In late December, Tony Kanaan posted a photo on Instagram of his Trek bike while taking a rare break on a Florida beach. A few weeks earlier, Scott Dixon posted a pic of himself about to take a brisk but long run in Indianapolis.
In part, fitness is part of their success and longevity, and the cornerstone of productivity in the Verizon IndyCar Series. The statistics support that notion. Four of the top 13 drivers on the all-time victory list are currently active, and all of them are 35 years of age or older.
But when Kanaan and Dixon – two Chip Ganassi Racing veterans and two of INDYCAR’s biggest stars (shown in the photo at right above) – look at the depth of the current roster of drivers and the statistics they’ve amassed, they hesitate to declare modern times another golden age of the sport.
It’s not fair to compare eras in terms of talent, they say, but it is fair to say the competition is closer. And that’s not a criticism of any other time or driver. It’s simply an acknowledgement that things are closer, top to bottom, than they may have been in the past.
“I don’t want to sound like what they had in the ‘80s and ‘90s with all the great names that are part of the history of racing wasn’t as good as it is now,” said Kanaan (shown at left competing in Ironman competition). “The difference is that in the past, with engine manufacturers, tire manufacturers and chassis manufacturers being so widely different, things were more spread out.”
Nobody of this era is going to catch A.J. Foyt’s 67 career victories, but Dixon leads the active list with 40 wins, fourth on the all-time list and two behind Michael Andretti. Sebastien Bourdais is tied with Bobby Unser for sixth with 35 victories, while Helio Castroneves and Will Power are tied with Rick Mears for 11th at 29 wins.
“It’s a very strong time,” said Dixon, who has four Verizon IndyCar Series championships and the 2008 Indianapolis 500 to his credit. “If you look just at the competition level, this is probably the most competitive ever on record. Granted, there have been very different car variations throughout the years and levels of competitiveness, and I don’t think it’s too far separated from other eras in terms of age. If you look at A.J. and Mario (Andretti), we all kind of race in packs and groups, and when you’re in a current era it’s kind of hard to comment. It just seems normal.”
What’s considered the golden era of the genre – the 1960s, ‘70s and ‘80s – produced some of the biggest legends of the sport and some of its most prolific winners: Foyt, Andretti, Bobby and Al Unser, Rick Mears and Johnny Rutherford – and the beginning of the careers of Michael Andretti and Al Unser Jr. (Mears and Foyt are shown in the above photo at left).
At the time, with a wider spectrum of available equipment, a talented driver could find himself in the wrong combination for a period of time while others were in winning combinations. Now, with two engine/aero kit manufacturers, one chassis and one tire supplier, the talent is packed closer together.
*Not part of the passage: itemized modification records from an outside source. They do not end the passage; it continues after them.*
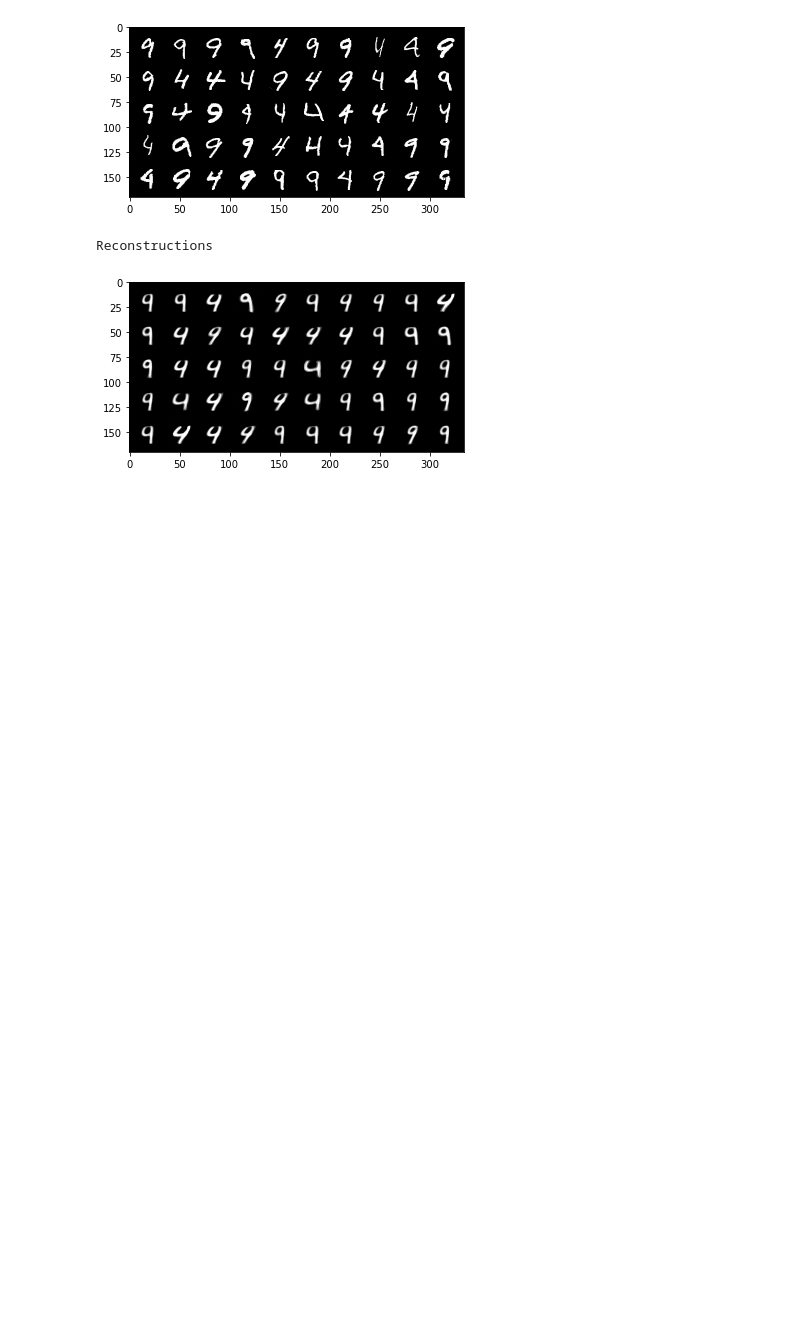
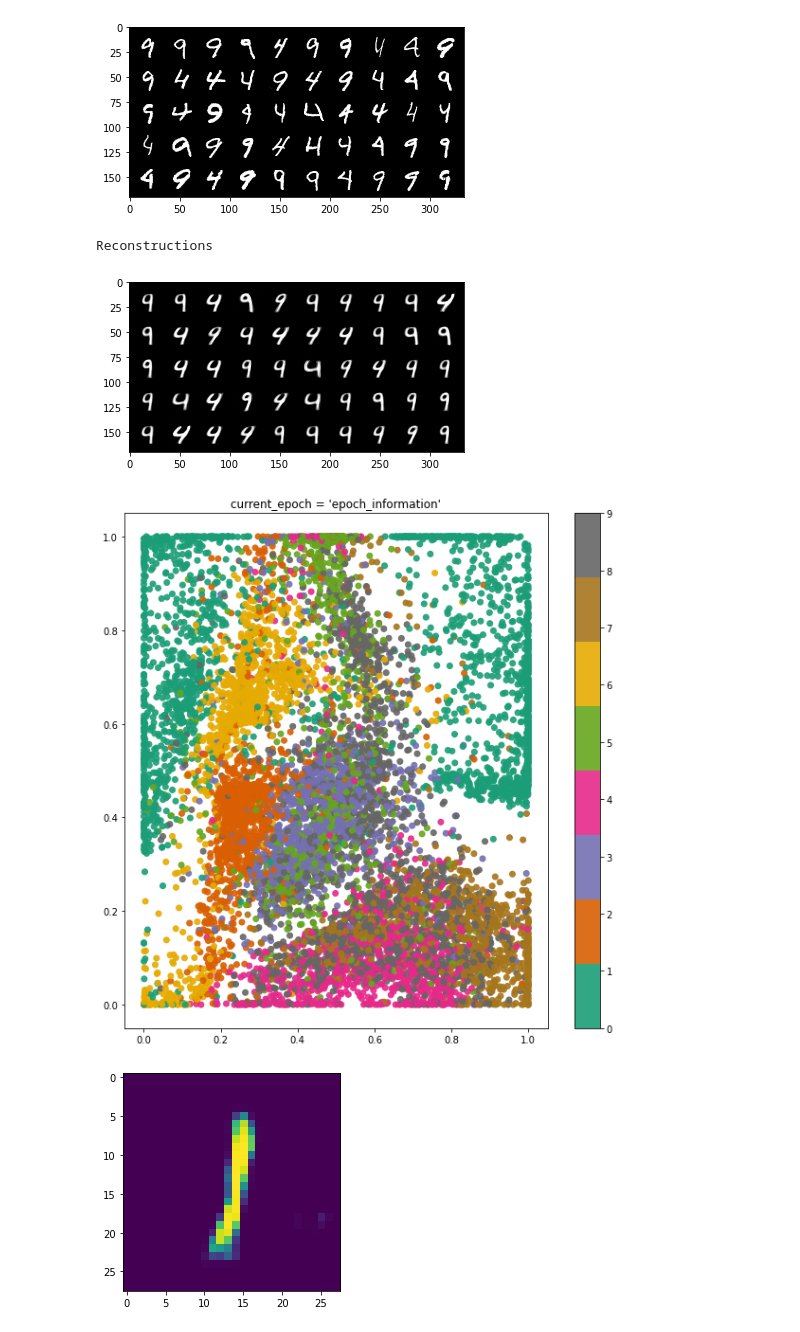
Before and after one commit to DominikOcsofszki/mlp, a Jupyter notebook: binary_final.ipynb, the cells around one changed output. Saved outputs shown, nothing was run; the diff lists cells and outputs as text; code cells hidden in the pictures; blank space fills up the shorter version.

```diff
--- a/binary_final.ipynb
+++ b/binary_final.ipynb
@@ -193,3 +193,19 @@ Original Images
 [figure]
 Reconstructions
 [figure]
+# %%
+import helper# model_loaded = model.VaeMe_500_hidden()
+import model
+import torch
+pick_model = model.Vae_var_fix_norm()
+pick_model = helper.import_model_name(model_x=pick_model, activate_eval=True)
+helper.show_scatter(examples=10000, model_loaded=pick_model, lat=2,in_train_class=False)
+
+# pick_model.eval()
+# helper.latent_to_plt_img(pick_model,rand_lat_size=2)
+rand_tensor = torch.rand(2)
+# rand_tensor = torch.tensor([0.,0.])
+helper.latent_rand_to_img(pick_model,rand_tensor)
+# %% [output]
+[figure, added]
+[figure, added]
```
Also changed, not shown: parts of 3 cells of this notebook, 6 other files.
“Let’s say Driver A in that era had more talent than Driver B, but Driver A wasn’t in the right equipment at the time,” Kanaan explained. “He wouldn’t be as competitive. The discrepancy in the grid was bigger because of the equipment, not because of talent. That masked how tight the competition was at the time. You had a bigger discrepancy in equipment. Now you don’t.”
Now, the starting grids at Indy car races are separated by slim margins. At Iowa last July, the top 10 in qualifying had a margin of slightly more than six-tenths of a second.
“It’s very competitive now; it’s very cutthroat,” said Dixon (shown at right prepping for the bike portion of the 2015 Ironman 70.3 in Miami). “You’re chasing tenths and hundredths (of a second). When I first came in, you could be four or five tenths off and still be among the top five. That’s just impossible now.”
Which brings us back to fitness. When everything is so close, how does one gain the advantage and the best shot at longevity? Drivers offer a one-word answer: athleticism.
“Look at me. I’m 42,” said Kanaan, who reached that birthday on New Year’s Eve. “The way I’m built and the way I work out and the way I’m keeping myself in shape, I can continue to do this at a high level at this age. Back in the day, a 42-year-old guy who didn’t work out and stay fit would be near the end of his career. He wouldn’t be driving as well because his reflexes would have fallen way off. We’ve changed that. Drivers are lasting longer because they stay fit. It’s a new generation that has extended their careers through fitness.”
So the verdict from a jury of two experts is in. Yes, it’s a good time for Indy car racing, perhaps another golden age, but for different reasons than the previous golden age.
“It is kind of a golden era,” Kanaan said. “I think we have more talent in terms of quantity than in some previous eras, but the equipment is helping to make it extremely close.”